**DATASET EXCERPTS**
· · · · ·

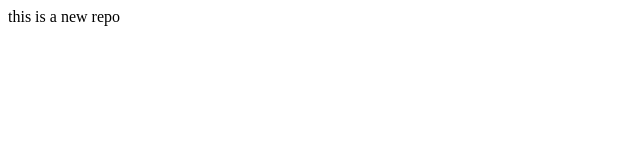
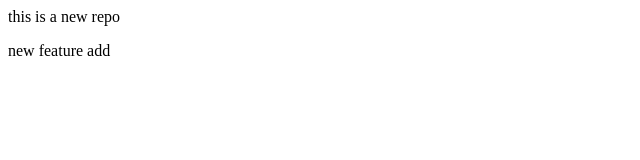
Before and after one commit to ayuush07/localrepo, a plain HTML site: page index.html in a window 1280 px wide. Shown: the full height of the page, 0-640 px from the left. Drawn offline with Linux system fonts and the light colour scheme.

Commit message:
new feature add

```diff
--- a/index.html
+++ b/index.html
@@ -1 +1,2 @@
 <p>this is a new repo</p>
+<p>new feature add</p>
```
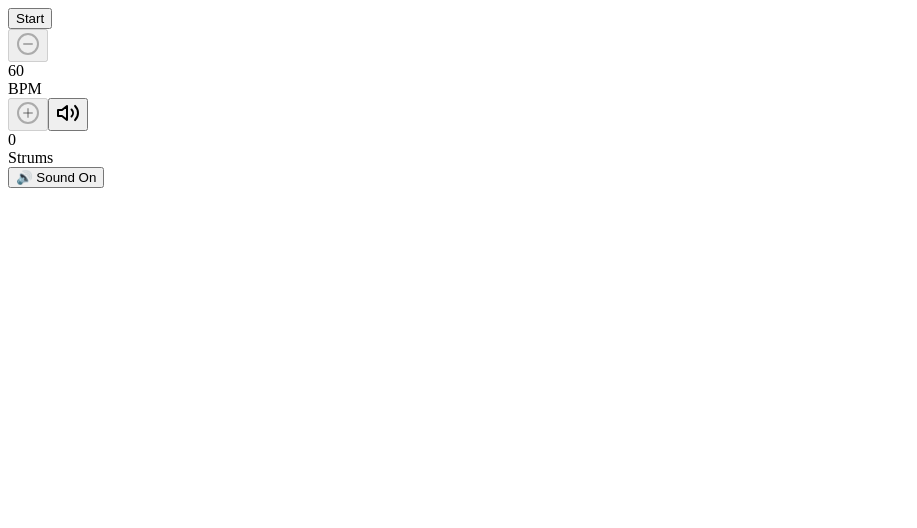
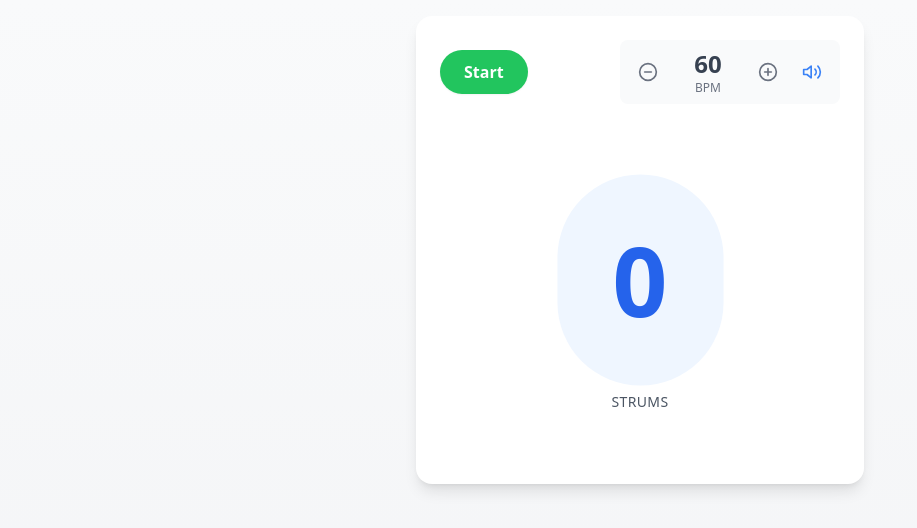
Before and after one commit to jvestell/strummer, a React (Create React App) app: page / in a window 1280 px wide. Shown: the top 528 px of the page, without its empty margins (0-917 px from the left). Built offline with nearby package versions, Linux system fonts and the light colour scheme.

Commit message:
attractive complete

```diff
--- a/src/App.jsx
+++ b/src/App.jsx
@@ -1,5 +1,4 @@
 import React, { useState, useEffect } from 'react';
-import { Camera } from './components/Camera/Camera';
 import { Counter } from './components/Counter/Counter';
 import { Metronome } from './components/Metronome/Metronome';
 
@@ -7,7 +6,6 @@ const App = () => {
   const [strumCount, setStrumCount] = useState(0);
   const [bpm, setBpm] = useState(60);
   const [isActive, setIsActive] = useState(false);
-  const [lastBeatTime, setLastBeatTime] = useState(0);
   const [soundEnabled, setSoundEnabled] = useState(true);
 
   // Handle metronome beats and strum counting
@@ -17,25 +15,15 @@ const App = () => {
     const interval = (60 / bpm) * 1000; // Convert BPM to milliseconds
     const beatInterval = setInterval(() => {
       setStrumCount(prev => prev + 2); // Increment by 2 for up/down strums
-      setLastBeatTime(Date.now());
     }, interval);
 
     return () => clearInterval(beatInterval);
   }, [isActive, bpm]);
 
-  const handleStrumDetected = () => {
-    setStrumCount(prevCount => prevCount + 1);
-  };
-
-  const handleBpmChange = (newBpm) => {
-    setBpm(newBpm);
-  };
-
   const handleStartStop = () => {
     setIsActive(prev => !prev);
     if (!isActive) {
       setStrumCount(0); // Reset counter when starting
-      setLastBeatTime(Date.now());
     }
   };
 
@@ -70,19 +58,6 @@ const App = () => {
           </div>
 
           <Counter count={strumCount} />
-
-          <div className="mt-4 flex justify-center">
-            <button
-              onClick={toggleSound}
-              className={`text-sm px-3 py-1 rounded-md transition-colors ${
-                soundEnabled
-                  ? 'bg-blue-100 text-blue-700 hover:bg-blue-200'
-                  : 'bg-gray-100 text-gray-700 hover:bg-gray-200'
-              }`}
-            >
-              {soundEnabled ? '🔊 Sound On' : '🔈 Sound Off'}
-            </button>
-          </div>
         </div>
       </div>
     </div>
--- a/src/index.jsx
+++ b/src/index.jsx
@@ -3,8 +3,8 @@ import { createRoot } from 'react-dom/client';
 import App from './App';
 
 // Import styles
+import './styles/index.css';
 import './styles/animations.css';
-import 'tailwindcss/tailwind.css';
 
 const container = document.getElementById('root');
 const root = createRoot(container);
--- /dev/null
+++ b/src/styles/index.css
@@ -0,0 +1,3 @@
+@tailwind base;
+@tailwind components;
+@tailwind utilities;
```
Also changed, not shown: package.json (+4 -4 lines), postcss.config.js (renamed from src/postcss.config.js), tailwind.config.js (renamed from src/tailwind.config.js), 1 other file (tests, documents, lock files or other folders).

· · · · ·

**WORK TO COMPLETE**
Wherever "tailwind" occurs in the entries above, copy the line it sits on.

**OUTPUT**
-import 'tailwindcss/tailwind.css';
+@tailwind base;
+@tailwind components;
+@tailwind utilities;
Also changed, not shown: package.json (+4 -4 lines), postcss.config.js (renamed from src/postcss.config.js), tailwind.config.js (renamed from src/tailwind.config.js), 1 other file (tests, documents, lock files or other folders).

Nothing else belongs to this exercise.